╭─ Data supplied
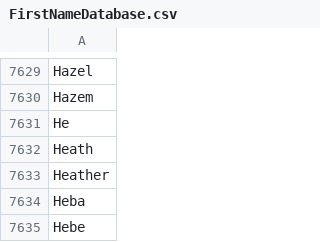
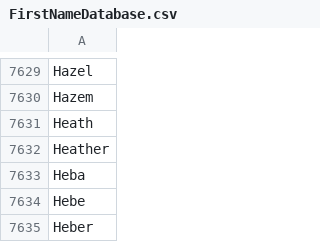
Before and after one commit to MrJerryChen/PII_name_masker, a CSV file: FirstNameDatabase.csv, drawn as a sheet; only a part is shown, gaps mark what is left out; the shorter side is filled out with more unchanged rows; the diff names each change by its address in the sheet, - before the commit and + after, or states it on an @@ line.

```diff
--- a/FirstNameDatabase.csv
+++ b/FirstNameDatabase.csv
-row 7631: He
```
Also changed, not shown: LastNameDatabase.csv, 1 other file.
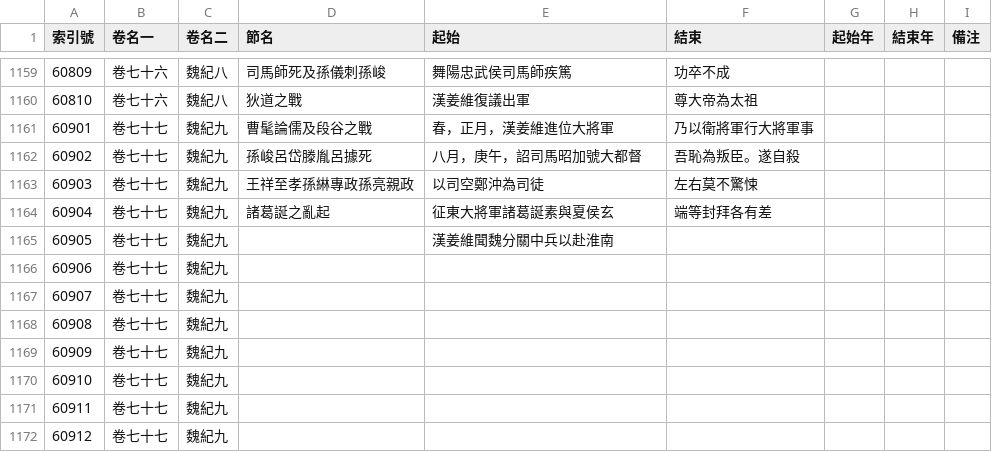
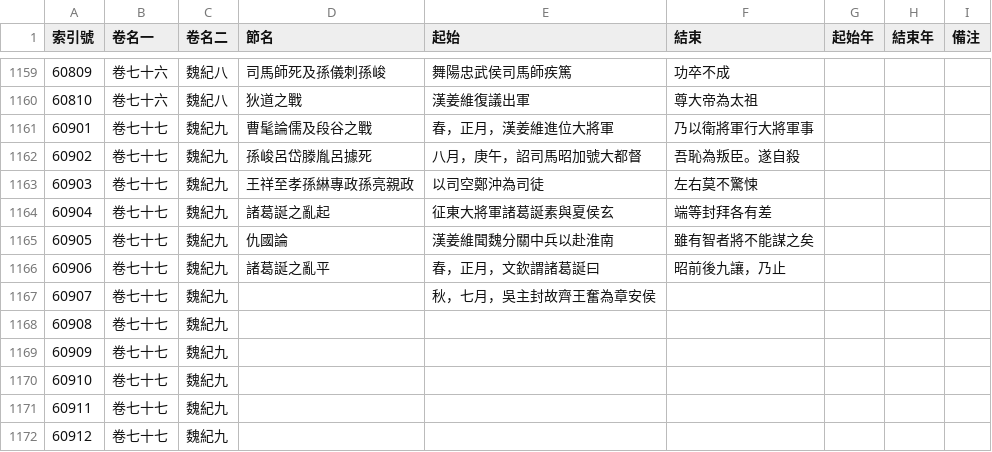
Before and after one commit to gintian/zizhitongjian, a CSV file: 1_主要數據/通鑑目錄.csv, drawn as a sheet; only a part is shown, gaps mark what is left out.

```diff
--- a/1_主要數據/通鑑目錄.csv
+++ b/1_主要數據/通鑑目錄.csv
@@ -1164,5 +1164,5 @@
 60904,卷七十七,魏紀九,諸葛誕之亂起,征東大將軍諸葛誕素與夏侯玄,端等封拜各有差,,,
-60905,卷七十七,魏紀九,,漢姜維聞魏分關中兵以赴淮南,,,,
-60906,卷七十七,魏紀九,,,,,,
-60907,卷七十七,魏紀九,,,,,,
+60905,卷七十七,魏紀九,仇國論,漢姜維聞魏分關中兵以赴淮南,雖有智者將不能謀之矣,,,
+60906,卷七十七,魏紀九,諸葛誕之亂平,春，正月，文欽謂諸葛誕曰,昭前後九讓，乃止,,,
+60907,卷七十七,魏紀九,,秋，七月，吳主封故齊王奮為章安侯,,,,
 60908,卷七十七,魏紀九,,,,,,
```
Also changed, not shown: 1_主要數據/人物總表.csv, 1_主要數據/政權年代表/魏晉南北朝.csv, 7 other files.
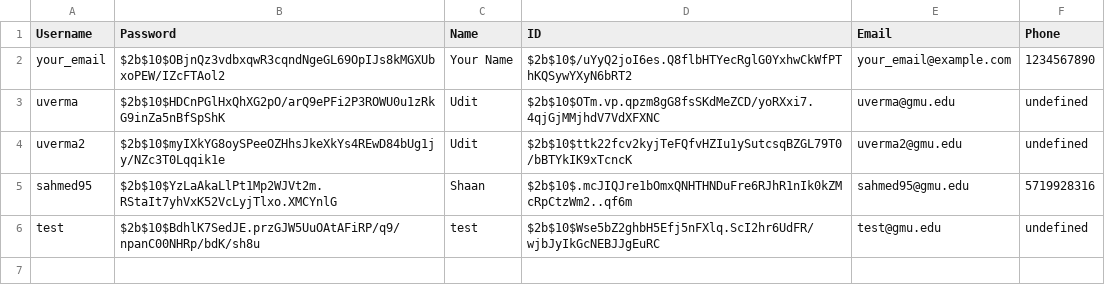
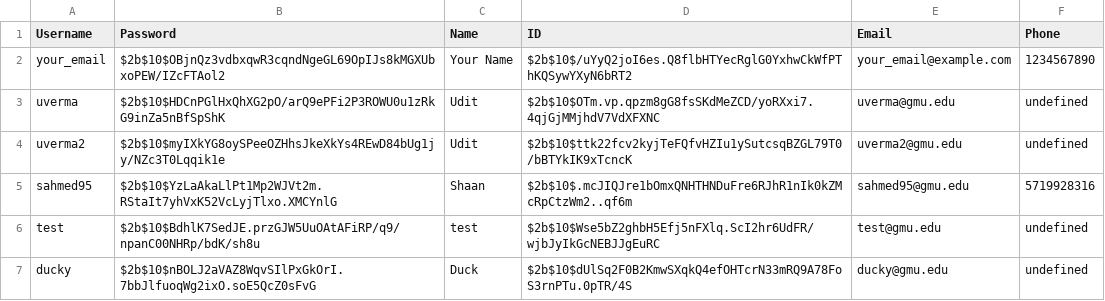
Before and after one commit to udiverma/rentgmu, a CSV file: backend/data/user/users.csv, drawn as a sheet; the diff names each change by its address in the sheet, - before the commit and + after, or states it on an @@ line.

```diff
--- a/backend/data/user/users.csv
+++ b/backend/data/user/users.csv
+row 7: ducky | $2b$10$nBOLJ2aVAZ8WqvSIlPxGkOrI.7bbJlfuoqWg2ixO.soE5QcZ0sFvG | Duck | $2b$10$dUlSq2F0B2KmwSXqkQ4efOHTcrN33mRQ9A78FoS3rnPTu.0pTR/4S | ducky@gmu.edu | undefined
```
Also changed, not shown: 4 other files.
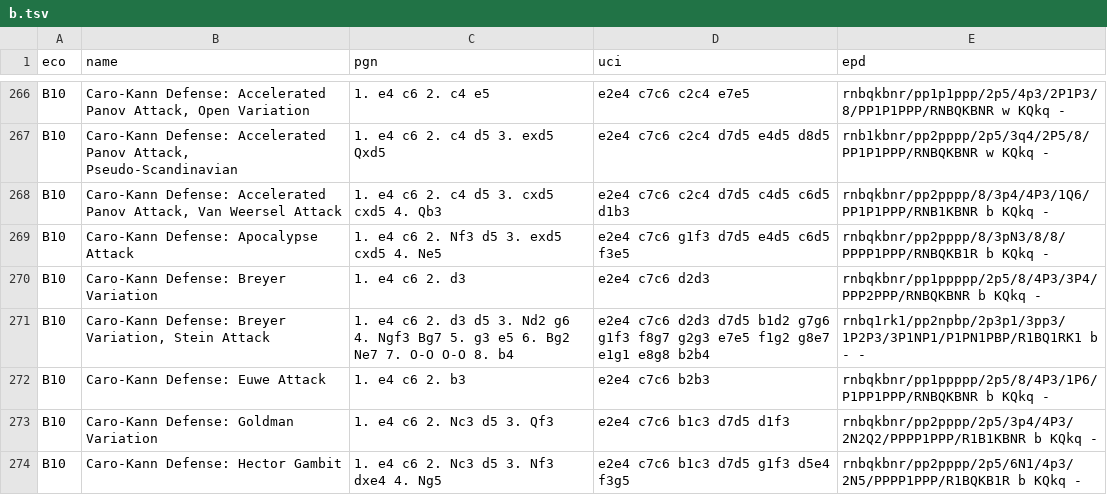
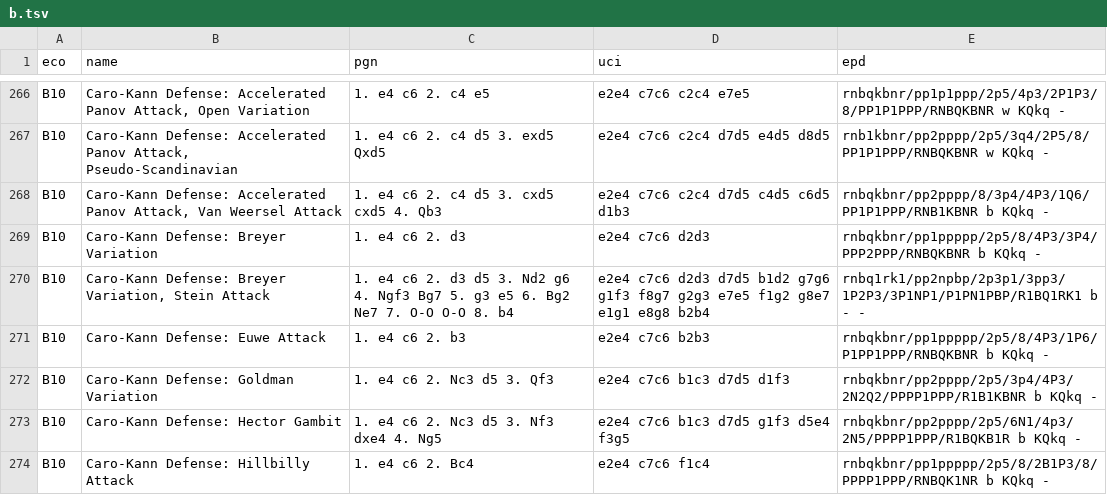
Before and after one commit to lichess-org/chess-openings, a TSV file: dist/b.tsv, drawn as a sheet; only a part is shown, gaps mark what is left out; the shorter side is filled out with more unchanged rows.

Commit message:
Revert "rebuilt dist"
This reverts commit da17231600b10dcd3d745306c7163affabf3c4b1.

```diff
--- a/dist/b.tsv
+++ b/dist/b.tsv
@@ -268,3 +268,2 @@ B10	Caro-Kann Defense: Accelerated Panov Attack, Pseudo-Scandinavian	1. e4 c6 2.
 B10	Caro-Kann Defense: Accelerated Panov Attack, Van Weersel Attack	1. e4 c6 2. c4 d5 3. cxd5 cxd5 4. Qb3	e2e4 c7c6 c2c4 d7d5 c4d5 c6d5 d1b3	rnbqkbnr/pp2pppp/8/3p4/4P3/1Q6/PP1P1PPP/RNB1KBNR b KQkq -
-B10	Caro-Kann Defense: Apocalypse Attack	1. e4 c6 2. Nf3 d5 3. exd5 cxd5 4. Ne5	e2e4 c7c6 g1f3 d7d5 e4d5 c6d5 f3e5	rnbqkbnr/pp2pppp/8/3pN3/8/8/PPPP1PPP/RNBQKB1R b KQkq -
 B10	Caro-Kann Defense: Breyer Variation	1. e4 c6 2. d3	e2e4 c7c6 d2d3	rnbqkbnr/pp1ppppp/2p5/8/4P3/3P4/PPP2PPP/RNBQKBNR b KQkq -
```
╰─
● What the task asks
An exact reprint of the records above is required, with all pictures left out.

● Reply to the task
Before and after one commit to MrJerryChen/PII_name_masker, a CSV file: FirstNameDatabase.csv, drawn as a sheet; only a part is shown, gaps mark what is left out; the shorter side is filled out with more unchanged rows; the diff names each change by its address in the sheet, - before the commit and + after, or states it on an @@ line.

```diff
--- a/FirstNameDatabase.csv
+++ b/FirstNameDatabase.csv
-row 7631: He
```
Also changed, not shown: LastNameDatabase.csv, 1 other file.
Before and after one commit to gintian/zizhitongjian, a CSV file: 1_主要數據/通鑑目錄.csv, drawn as a sheet; only a part is shown, gaps mark what is left out.

```diff
--- a/1_主要數據/通鑑目錄.csv
+++ b/1_主要數據/通鑑目錄.csv
@@ -1164,5 +1164,5 @@
 60904,卷七十七,魏紀九,諸葛誕之亂起,征東大將軍諸葛誕素與夏侯玄,端等封拜各有差,,,
-60905,卷七十七,魏紀九,,漢姜維聞魏分關中兵以赴淮南,,,,
-60906,卷七十七,魏紀九,,,,,,
-60907,卷七十七,魏紀九,,,,,,
+60905,卷七十七,魏紀九,仇國論,漢姜維聞魏分關中兵以赴淮南,雖有智者將不能謀之矣,,,
+60906,卷七十七,魏紀九,諸葛誕之亂平,春，正月，文欽謂諸葛誕曰,昭前後九讓，乃止,,,
+60907,卷七十七,魏紀九,,秋，七月，吳主封故齊王奮為章安侯,,,,
 60908,卷七十七,魏紀九,,,,,,
```
Also changed, not shown: 1_主要數據/人物總表.csv, 1_主要數據/政權年代表/魏晉南北朝.csv, 7 other files.
Before and after one commit to udiverma/rentgmu, a CSV file: backend/data/user/users.csv, drawn as a sheet; the diff names each change by its address in the sheet, - before the commit and + after, or states it on an @@ line.

```diff
--- a/backend/data/user/users.csv
+++ b/backend/data/user/users.csv
+row 7: ducky | $2b$10$nBOLJ2aVAZ8WqvSIlPxGkOrI.7bbJlfuoqWg2ixO.soE5QcZ0sFvG | Duck | $2b$10$dUlSq2F0B2KmwSXqkQ4efOHTcrN33mRQ9A78FoS3rnPTu.0pTR/4S | ducky@gmu.edu | undefined
```
Also changed, not shown: 4 other files.
Before and after one commit to lichess-org/chess-openings, a TSV file: dist/b.tsv, drawn as a sheet; only a part is shown, gaps mark what is left out; the shorter side is filled out with more unchanged rows.

Commit message:
Revert "rebuilt dist"
This reverts commit da17231600b10dcd3d745306c7163affabf3c4b1.

```diff
--- a/dist/b.tsv
+++ b/dist/b.tsv
@@ -268,3 +268,2 @@ B10	Caro-Kann Defense: Accelerated Panov Attack, Pseudo-Scandinavian	1. e4 c6 2.
 B10	Caro-Kann Defense: Accelerated Panov Attack, Van Weersel Attack	1. e4 c6 2. c4 d5 3. cxd5 cxd5 4. Qb3	e2e4 c7c6 c2c4 d7d5 c4d5 c6d5 d1b3	rnbqkbnr/pp2pppp/8/3p4/4P3/1Q6/PP1P1PPP/RNB1KBNR b KQkq -
-B10	Caro-Kann Defense: Apocalypse Attack	1. e4 c6 2. Nf3 d5 3. exd5 cxd5 4. Ne5	e2e4 c7c6 g1f3 d7d5 e4d5 c6d5 f3e5	rnbqkbnr/pp2pppp/8/3pN3/8/8/PPPP1PPP/RNBQKB1R b KQkq -
 B10	Caro-Kann Defense: Breyer Variation	1. e4 c6 2. d3	e2e4 c7c6 d2d3	rnbqkbnr/pp1ppppp/2p5/8/4P3/3P4/PPP2PPP/RNBQKBNR b KQkq -
```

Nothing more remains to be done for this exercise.